**Work item**
Which lines of the listing hold the string "sourcePoint"? Copy those lines.

**Entries provided**
►
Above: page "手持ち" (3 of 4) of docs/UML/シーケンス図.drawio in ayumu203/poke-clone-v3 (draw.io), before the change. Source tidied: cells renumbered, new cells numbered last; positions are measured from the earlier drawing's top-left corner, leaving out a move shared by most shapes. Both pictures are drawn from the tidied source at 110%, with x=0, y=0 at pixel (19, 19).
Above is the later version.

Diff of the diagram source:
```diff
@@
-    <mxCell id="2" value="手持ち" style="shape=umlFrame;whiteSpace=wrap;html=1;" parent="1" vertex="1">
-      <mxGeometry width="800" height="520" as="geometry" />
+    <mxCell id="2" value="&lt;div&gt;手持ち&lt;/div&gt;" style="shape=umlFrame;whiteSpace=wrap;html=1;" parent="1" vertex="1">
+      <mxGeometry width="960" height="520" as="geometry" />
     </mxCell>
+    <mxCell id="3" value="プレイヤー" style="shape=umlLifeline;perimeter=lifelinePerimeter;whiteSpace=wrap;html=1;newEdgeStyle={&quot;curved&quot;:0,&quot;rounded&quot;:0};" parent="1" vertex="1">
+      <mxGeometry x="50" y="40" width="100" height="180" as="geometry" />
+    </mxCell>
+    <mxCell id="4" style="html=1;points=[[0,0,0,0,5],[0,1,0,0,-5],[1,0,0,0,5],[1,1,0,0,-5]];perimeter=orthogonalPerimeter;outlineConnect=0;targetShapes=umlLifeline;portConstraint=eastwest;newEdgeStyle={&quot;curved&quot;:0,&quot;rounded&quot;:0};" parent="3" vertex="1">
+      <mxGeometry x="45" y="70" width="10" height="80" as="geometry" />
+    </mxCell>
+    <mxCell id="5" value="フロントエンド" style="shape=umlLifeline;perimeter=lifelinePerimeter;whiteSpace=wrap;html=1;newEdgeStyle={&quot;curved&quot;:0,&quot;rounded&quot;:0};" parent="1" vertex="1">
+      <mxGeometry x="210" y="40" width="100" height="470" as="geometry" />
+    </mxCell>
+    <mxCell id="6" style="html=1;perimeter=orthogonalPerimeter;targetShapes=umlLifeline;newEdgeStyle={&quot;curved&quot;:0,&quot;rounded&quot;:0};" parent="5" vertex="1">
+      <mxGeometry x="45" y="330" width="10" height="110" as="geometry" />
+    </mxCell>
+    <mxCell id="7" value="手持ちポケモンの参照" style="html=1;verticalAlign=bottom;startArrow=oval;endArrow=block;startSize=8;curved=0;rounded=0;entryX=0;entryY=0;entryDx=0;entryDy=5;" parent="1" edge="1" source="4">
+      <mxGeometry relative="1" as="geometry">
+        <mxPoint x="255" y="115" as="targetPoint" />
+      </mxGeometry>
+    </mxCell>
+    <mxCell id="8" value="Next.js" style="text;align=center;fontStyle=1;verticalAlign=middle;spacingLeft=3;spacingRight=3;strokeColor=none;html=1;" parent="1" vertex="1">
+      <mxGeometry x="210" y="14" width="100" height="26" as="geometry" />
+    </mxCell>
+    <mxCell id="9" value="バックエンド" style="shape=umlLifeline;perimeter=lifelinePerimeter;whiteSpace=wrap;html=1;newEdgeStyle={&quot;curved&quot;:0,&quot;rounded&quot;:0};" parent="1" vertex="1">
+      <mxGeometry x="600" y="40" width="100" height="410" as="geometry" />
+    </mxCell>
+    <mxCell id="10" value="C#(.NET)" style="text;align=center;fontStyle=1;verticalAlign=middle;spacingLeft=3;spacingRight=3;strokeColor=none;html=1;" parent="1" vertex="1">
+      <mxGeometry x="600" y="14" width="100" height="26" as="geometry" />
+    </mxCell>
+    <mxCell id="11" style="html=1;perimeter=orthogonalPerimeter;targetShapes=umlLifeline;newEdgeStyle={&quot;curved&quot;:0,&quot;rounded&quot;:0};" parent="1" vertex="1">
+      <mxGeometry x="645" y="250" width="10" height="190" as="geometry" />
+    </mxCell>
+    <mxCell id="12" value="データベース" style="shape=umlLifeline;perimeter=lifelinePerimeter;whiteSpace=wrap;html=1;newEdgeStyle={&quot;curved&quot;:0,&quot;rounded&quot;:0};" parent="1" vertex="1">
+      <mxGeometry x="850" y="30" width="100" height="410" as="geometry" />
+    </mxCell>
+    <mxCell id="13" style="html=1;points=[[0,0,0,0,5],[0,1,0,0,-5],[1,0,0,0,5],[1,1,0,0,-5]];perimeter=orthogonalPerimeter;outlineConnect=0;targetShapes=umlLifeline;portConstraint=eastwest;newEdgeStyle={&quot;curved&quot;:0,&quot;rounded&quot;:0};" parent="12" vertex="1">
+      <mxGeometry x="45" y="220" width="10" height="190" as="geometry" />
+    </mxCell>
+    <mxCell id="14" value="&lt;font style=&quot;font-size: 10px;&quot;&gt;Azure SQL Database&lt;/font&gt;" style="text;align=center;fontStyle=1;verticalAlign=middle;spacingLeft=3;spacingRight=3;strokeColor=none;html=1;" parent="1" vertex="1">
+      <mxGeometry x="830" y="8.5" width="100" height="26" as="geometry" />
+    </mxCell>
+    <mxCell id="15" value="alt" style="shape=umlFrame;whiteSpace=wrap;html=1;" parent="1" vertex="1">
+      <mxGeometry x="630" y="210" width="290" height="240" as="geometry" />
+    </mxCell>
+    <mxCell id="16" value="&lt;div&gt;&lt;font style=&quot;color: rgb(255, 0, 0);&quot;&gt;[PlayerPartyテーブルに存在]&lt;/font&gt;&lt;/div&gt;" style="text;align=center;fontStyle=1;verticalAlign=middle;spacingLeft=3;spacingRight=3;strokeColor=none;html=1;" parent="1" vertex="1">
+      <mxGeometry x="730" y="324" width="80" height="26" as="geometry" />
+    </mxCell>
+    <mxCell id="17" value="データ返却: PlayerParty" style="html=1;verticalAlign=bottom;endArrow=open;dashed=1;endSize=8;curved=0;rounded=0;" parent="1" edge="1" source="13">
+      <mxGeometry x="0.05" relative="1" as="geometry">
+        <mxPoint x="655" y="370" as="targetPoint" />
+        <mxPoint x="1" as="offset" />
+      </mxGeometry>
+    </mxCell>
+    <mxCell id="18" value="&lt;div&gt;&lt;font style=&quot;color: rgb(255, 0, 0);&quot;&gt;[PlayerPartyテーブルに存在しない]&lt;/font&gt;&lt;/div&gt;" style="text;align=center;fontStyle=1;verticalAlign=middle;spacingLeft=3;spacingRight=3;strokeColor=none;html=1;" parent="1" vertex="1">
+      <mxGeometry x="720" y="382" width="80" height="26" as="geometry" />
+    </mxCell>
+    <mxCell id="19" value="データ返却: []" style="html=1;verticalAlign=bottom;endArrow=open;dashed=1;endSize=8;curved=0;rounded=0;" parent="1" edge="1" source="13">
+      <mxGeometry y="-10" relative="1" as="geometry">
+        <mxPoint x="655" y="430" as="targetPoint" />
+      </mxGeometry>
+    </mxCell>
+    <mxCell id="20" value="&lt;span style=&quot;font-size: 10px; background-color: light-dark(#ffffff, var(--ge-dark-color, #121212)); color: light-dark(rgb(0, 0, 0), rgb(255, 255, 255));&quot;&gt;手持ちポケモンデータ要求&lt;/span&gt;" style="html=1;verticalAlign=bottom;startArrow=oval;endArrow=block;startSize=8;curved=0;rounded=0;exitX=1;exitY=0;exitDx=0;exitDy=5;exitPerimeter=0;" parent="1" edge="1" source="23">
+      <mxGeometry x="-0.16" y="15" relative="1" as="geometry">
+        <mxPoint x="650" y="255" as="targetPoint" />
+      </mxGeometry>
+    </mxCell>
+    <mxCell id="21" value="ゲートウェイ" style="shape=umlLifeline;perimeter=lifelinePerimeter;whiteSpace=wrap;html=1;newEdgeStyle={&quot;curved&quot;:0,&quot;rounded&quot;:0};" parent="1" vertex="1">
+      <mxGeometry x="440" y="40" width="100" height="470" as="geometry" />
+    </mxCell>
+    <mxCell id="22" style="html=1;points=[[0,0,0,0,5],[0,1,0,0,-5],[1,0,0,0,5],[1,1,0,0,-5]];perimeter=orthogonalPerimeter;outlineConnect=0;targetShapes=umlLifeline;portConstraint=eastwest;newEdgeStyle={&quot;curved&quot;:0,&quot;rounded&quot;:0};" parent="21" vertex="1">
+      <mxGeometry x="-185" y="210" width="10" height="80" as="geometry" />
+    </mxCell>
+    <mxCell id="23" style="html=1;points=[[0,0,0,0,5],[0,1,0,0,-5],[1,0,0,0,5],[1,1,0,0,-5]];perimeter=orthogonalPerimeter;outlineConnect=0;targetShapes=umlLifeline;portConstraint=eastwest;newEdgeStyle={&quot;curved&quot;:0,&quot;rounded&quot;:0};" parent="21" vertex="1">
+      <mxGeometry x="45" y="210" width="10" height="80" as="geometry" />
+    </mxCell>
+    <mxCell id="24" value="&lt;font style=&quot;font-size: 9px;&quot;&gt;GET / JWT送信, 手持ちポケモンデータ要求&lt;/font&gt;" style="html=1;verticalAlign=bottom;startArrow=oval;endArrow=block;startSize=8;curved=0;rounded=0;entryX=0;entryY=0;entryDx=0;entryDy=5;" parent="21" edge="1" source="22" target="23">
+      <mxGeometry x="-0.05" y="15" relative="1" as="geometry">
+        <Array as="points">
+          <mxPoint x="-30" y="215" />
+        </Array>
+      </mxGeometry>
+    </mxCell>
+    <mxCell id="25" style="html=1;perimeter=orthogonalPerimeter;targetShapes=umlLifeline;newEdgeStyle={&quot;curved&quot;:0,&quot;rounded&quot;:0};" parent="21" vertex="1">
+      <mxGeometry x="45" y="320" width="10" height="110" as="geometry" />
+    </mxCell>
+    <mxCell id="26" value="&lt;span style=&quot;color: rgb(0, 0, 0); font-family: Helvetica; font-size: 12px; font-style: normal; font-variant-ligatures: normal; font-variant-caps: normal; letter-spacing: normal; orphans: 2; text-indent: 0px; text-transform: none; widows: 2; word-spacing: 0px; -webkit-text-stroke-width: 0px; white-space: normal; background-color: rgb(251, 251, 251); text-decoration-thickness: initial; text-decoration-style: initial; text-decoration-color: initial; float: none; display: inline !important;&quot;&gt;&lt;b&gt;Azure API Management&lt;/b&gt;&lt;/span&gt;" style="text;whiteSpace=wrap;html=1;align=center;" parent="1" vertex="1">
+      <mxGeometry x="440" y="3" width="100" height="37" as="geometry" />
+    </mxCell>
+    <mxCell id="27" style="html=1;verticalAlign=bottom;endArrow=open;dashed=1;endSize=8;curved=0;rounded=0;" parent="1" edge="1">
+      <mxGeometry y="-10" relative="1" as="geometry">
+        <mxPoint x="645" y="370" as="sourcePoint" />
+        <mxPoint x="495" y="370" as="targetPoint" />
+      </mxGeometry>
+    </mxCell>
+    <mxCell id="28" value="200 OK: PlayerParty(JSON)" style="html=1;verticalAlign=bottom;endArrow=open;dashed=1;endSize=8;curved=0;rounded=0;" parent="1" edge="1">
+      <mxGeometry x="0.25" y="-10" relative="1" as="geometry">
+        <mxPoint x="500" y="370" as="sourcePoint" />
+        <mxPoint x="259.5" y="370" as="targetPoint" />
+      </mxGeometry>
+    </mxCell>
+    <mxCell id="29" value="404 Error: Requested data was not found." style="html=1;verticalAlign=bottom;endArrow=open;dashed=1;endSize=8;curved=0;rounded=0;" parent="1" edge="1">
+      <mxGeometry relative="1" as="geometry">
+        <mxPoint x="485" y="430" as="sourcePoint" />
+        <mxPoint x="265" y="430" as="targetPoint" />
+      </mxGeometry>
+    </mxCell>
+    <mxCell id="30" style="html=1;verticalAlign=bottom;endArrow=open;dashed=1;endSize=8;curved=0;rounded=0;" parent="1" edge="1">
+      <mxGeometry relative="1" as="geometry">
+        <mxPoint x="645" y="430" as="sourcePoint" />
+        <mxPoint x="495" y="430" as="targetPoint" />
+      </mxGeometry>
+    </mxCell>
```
◄
**Response**
+        <mxPoint x="645" y="370" as="sourcePoint" />
+        <mxPoint x="500" y="370" as="sourcePoint" />
+        <mxPoint x="485" y="430" as="sourcePoint" />
+        <mxPoint x="645" y="430" as="sourcePoint" />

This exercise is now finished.